The commission on Dec. 4 approved a $17 million reduction in ComEd's delivery rates as requested by the utility. Sounds like good news for consumers, yes? ComEd was quick to frame it that way in a , saying the average residential customer would see their monthly electric bill decline by 60 cents next year.

But, as Crain's senior reporter Steve Daniels explained on ChicagoBusiness.com the next day, the press release didn't tell the whole story. ComEd's net rates actually will climb $33 million next year thanks to a move late last month to boost ComEd's customer charge by $50 million for the energy-efficiency programs it administers. If you're inclined to search the internet for a similarly jaunty press release about that Nov. 26 ICC ruling, don't bother. ComEd didn't issue one.

Households still will see their delivery rates fall modestly even though ComEd's revenues are climbing, a spokesman told Crain's. The average bill will decline 20 cents instead of the 60 cents reported in the release. But, he acknowledged, that's only because commercial customers will see higher rates to ensure ComEd gets the increased revenue.

At the same time, ICC commissioners rejected entreaties by the office of Illinois Attorney General Kwame Raoul to revisit a controversial decision they made last year to permit ComEd to take nearly 40 years to refund $384 million in excess payments it has received from ratepayers to cover taxes. In testimony filed with the ICC, Raoul's office said a more reasonable five-year payback period would have given customers a $62 million refund next year.

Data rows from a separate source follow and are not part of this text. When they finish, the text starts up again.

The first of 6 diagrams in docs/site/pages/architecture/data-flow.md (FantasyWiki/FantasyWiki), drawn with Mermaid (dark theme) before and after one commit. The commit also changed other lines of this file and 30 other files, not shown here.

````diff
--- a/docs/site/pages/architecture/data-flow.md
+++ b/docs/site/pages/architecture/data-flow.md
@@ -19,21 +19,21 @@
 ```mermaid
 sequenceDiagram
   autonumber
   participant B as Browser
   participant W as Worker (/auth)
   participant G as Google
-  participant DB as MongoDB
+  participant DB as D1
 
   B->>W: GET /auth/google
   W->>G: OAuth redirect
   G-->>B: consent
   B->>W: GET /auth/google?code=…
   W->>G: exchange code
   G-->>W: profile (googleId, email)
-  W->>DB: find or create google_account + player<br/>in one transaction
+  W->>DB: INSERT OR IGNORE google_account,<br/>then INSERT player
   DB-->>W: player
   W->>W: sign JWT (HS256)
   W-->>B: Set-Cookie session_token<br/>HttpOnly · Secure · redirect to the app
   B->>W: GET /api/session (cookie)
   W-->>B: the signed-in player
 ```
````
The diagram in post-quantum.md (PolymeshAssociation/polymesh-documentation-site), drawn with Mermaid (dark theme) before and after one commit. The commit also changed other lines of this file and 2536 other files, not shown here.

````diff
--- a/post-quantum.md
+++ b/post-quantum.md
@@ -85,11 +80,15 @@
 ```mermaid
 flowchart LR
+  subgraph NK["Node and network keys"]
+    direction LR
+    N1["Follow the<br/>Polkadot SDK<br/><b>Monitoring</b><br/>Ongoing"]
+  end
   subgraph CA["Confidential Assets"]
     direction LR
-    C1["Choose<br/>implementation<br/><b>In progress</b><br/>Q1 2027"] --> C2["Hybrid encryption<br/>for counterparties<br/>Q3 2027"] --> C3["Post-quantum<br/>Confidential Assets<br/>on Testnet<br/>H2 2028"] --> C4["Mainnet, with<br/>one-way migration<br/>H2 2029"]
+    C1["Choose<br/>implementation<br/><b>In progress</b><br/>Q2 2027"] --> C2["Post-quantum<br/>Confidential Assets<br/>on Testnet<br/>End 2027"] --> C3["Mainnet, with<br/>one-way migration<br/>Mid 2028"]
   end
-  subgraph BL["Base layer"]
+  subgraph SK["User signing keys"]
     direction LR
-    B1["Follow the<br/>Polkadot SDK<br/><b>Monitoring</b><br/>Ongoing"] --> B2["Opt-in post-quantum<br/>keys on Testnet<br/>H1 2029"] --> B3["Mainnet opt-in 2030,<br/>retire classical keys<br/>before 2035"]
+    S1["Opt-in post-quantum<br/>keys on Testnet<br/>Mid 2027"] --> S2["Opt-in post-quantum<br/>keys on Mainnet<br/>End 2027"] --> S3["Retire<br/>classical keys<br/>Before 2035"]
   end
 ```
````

The issue was created when the 2017 tax law signed by President Donald Trump substantially reduced corporate taxes. ComEd had collected money from ratepayers in advance to cover tax payments that it had anticipated would be far higher.

79彩票注册网址"The customers whose rates included income tax expenses at the higher 35 percent rate, collected before the 2018 tax law change, should receive the refund of this excess amount currently in the . . . balance," Raoul's office argued in ICC testimony filed Oct. 30. "Amortizing this excess amount over 38 remaining years denies refunds to the very customers who paid ComEd's tax expense at the previously higher rate, and is fundamentally unfair to current ratepayers."

Put another way: You, dear reader, are likely to be dead before ComEd is done paying off what it owes you.

New ICC Chair Carrie Zalewski, an appointee of Gov. J.B. Pritzker, had an opportunity to embrace Raoul's more reasonable payback proposition and signal that, under a new administration, we've entered a cleaner, more transparent and more rigorous era of regulatory oversight of a company that clearly needs it. Zalewski—whose father-in-law, former Southwest Side Ald. Michael Zalewski, is enmeshed in the federal investigation swirling around ComEd—demurred. She and her fellow commissioners blessed the go-slow payment plan.

79彩票注册网址The Zalewski-led ICC's twin decisions in ComEd's favor leave an unmistakable impression: Despite the new occupant of the Governor's Mansion, despite new leadership at the ICC and despite a probe into the ties that bind this company and the lawmakers it relies upon for its very profitability, ComEd is hardly without useful friends in high places.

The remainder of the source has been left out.